> _Work order_: Please return the lines of the data that contain "changed".

> _The records_:

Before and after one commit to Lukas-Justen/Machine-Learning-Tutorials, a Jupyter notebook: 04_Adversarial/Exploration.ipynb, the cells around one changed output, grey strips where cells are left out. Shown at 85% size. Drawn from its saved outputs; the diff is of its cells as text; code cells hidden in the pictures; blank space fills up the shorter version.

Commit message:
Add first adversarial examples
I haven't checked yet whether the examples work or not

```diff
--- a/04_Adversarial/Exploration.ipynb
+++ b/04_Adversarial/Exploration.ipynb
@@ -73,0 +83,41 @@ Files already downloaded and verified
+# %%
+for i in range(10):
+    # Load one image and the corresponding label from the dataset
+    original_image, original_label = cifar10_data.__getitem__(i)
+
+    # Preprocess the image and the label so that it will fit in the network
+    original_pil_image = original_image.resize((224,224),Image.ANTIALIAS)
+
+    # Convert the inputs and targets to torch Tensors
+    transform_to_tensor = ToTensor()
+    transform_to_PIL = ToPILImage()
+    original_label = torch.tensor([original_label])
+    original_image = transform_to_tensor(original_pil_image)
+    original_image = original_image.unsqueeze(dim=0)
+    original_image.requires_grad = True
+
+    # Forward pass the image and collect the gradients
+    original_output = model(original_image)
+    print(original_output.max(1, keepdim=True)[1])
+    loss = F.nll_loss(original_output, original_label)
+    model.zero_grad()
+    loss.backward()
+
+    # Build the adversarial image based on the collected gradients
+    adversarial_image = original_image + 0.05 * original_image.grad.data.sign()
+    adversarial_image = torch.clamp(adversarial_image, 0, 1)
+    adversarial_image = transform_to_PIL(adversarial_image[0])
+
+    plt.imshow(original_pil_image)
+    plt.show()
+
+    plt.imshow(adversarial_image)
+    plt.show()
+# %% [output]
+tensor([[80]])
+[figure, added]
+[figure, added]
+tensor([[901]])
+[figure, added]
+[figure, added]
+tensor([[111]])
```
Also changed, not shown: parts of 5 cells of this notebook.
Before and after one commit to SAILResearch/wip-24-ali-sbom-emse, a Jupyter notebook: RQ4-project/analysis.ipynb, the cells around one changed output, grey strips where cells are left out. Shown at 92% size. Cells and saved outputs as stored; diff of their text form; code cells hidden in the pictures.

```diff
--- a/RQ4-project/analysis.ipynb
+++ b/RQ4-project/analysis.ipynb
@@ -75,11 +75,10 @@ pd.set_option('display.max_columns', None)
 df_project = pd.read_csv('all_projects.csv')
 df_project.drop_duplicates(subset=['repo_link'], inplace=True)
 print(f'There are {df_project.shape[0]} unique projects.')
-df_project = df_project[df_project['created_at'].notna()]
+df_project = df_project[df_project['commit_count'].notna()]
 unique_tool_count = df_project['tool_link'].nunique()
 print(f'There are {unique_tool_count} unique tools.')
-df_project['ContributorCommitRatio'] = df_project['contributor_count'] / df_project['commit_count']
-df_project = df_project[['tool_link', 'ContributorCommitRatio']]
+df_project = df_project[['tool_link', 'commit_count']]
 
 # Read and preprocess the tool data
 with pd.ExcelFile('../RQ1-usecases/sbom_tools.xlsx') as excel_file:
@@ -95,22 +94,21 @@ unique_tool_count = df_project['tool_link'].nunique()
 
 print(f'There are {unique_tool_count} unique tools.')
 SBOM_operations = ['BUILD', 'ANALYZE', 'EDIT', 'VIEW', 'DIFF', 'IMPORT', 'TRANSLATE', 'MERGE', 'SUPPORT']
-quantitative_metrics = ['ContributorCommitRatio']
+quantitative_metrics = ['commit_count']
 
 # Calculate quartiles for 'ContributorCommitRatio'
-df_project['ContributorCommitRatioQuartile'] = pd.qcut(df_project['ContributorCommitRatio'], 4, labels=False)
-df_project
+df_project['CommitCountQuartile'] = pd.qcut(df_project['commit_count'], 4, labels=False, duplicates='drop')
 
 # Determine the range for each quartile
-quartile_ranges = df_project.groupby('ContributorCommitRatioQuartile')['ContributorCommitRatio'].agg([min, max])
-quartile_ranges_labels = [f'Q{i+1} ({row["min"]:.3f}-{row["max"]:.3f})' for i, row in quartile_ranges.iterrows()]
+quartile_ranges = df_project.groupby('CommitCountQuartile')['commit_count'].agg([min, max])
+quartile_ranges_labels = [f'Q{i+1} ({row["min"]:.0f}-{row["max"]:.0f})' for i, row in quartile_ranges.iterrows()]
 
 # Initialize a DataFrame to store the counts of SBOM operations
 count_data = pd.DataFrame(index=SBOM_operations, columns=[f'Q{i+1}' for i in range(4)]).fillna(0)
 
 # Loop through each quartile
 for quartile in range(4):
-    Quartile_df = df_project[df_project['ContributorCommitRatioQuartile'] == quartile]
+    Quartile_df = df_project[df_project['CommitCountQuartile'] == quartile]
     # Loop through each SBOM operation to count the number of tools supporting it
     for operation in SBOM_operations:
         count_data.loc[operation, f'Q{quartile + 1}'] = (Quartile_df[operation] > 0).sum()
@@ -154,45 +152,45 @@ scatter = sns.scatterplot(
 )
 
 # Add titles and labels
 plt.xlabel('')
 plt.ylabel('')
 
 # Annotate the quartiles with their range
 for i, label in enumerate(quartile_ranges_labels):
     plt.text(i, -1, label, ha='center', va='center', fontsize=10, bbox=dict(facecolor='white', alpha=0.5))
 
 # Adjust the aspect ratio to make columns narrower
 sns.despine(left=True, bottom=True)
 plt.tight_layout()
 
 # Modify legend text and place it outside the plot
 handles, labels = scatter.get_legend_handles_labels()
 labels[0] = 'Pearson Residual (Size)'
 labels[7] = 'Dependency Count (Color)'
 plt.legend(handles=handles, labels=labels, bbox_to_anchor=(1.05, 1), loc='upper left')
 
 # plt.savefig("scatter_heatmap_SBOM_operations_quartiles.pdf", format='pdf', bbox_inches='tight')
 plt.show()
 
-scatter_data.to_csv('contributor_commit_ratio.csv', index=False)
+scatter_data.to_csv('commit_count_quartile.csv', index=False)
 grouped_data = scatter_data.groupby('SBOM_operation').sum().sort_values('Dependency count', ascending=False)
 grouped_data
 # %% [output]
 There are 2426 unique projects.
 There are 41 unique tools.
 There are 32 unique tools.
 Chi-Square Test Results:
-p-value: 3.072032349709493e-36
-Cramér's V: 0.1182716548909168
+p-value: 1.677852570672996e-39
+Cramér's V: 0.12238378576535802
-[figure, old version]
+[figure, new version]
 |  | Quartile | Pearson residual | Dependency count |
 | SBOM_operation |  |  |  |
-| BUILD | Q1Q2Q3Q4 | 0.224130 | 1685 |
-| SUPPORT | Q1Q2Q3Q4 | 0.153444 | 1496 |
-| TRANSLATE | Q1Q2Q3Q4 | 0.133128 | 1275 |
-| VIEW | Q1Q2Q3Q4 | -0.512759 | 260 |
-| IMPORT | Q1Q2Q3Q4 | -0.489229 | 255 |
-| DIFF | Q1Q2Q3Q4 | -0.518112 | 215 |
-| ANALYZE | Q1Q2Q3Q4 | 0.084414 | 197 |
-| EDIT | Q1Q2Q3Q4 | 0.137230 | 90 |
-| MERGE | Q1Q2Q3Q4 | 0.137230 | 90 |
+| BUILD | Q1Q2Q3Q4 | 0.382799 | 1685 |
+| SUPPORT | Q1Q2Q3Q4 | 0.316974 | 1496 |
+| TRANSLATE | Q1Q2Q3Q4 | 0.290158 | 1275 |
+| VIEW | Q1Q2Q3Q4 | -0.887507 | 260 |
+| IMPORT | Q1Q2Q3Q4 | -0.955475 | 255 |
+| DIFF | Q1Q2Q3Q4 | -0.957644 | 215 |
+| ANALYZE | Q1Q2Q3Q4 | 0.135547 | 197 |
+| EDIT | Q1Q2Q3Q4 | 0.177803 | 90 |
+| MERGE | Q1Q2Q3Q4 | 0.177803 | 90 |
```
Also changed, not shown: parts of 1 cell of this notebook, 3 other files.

> _Finished task_:
Before and after one commit to Lukas-Justen/Machine-Learning-Tutorials, a Jupyter notebook: 04_Adversarial/Exploration.ipynb, the cells around one changed output, grey strips where cells are left out. Shown at 85% size. Drawn from its saved outputs; the diff is of its cells as text; code cells hidden in the pictures; blank space fills up the shorter version.
Also changed, not shown: parts of 5 cells of this notebook.
Before and after one commit to SAILResearch/wip-24-ali-sbom-emse, a Jupyter notebook: RQ4-project/analysis.ipynb, the cells around one changed output, grey strips where cells are left out. Shown at 92% size. Cells and saved outputs as stored; diff of their text form; code cells hidden in the pictures.
Also changed, not shown: parts of 1 cell of this notebook, 3 other files.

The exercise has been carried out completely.